Newcastle Jockey Club will stage the popular Anzac Day race meeting at Cessnock Racecourse on Tuesday.
The race meeting will support Soldier On - helping our wounded warriors.
In a tribute to the men, women and horses who served our country, a special memorial dedicated to the “Walers” used by the Light Horsemen in World War 1 will be unveiled.
There will also be a ceremony to acknowledge the roles horses and jockeys played in the war.
Racegoers are invited to give a gold coin donation to Soldier On.
Gates open at the racecourse at noon with a courtesy bus to and from the Cessnock Leagues Club available for patrons. Two Up will be held from 12.30-2.30pm and VENUS Music will provide entertainment throughout the afternoon.
There will be a Free Kids Zone with a jumping castle, face painting and other rides.

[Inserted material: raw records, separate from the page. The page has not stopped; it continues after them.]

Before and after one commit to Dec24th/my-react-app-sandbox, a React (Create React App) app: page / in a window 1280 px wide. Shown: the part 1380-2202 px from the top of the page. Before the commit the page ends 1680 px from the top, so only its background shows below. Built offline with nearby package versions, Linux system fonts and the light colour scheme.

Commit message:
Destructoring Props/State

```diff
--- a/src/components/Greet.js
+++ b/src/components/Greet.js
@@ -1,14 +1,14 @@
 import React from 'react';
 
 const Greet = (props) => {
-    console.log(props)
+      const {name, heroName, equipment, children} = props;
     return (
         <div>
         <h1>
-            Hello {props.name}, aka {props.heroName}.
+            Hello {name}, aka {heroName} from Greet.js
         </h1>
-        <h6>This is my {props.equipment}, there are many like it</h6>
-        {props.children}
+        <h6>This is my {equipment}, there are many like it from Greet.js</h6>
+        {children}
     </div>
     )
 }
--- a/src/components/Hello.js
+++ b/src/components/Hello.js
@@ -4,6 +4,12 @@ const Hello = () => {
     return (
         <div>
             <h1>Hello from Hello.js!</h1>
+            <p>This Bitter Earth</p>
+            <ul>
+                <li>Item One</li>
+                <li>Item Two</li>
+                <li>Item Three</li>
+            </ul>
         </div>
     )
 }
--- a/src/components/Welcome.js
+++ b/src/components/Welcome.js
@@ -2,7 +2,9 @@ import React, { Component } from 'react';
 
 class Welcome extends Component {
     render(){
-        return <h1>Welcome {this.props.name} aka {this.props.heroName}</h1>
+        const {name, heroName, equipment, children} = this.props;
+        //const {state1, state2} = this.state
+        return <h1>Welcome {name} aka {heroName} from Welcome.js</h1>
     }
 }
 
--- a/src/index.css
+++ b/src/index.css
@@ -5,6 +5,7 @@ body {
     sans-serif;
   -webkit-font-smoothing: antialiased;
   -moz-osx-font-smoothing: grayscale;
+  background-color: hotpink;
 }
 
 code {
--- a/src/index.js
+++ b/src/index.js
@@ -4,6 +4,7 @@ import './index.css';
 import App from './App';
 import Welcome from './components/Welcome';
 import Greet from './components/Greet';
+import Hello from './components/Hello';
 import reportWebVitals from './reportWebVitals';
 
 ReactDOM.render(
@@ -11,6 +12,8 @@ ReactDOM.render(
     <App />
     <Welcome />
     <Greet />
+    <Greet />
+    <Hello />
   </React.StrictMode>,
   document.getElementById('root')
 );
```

NJC will provide a free sausage sizzle to all servicemen and women.
Cost of admission is $10 on the day, however NJC is offering a buy one get one free deal to any person who books online before Monday, April 24. Book online at newcastleracecourse.com.au
There will be five races on the program and Cessnock Hall of Fame inductee jockey Robert Thompson is expected to ride at the meeting.
Meanwhile, NJC has announced that the famous Jungle Juice Cup and Cessnock Cup meetings will not be run in the winter of 2017. The Jungle Juice Cup will be held on Friday, October 13 and the Cessnock Cup on Friday, November 24.
Sydney Cup decision unfair
Australian Bloodstock think it’s unfair to re-open entries for the rescheduled Sydney Cup (3200 metres) on Saturday but they do not believe it will stop their favourite, Big Duke, from winning the $2 million race at Randwick.
Big Duke was favourite for the April 8 Sydney Cup, which was abandoned mid-race after Almoonqith broke down and his jockey, James Doyle, was left injured on the track just past the winning post the first time around.
The group 1 was rescheduled and Racing NSW allowed new entries, which led to nominations growing to 16 with the addition of Boom Time, Harlem, Lasqueti Spirit, Rock On and Self Sense for the 14-horse event.
Australian Bloodstock director Luke Murrell believed the decision to allow new entries was “not just unfair for us but for all who paid up the first time”.
Murrell was thankful Big Duke come through the first Sydney Cup run uninjured.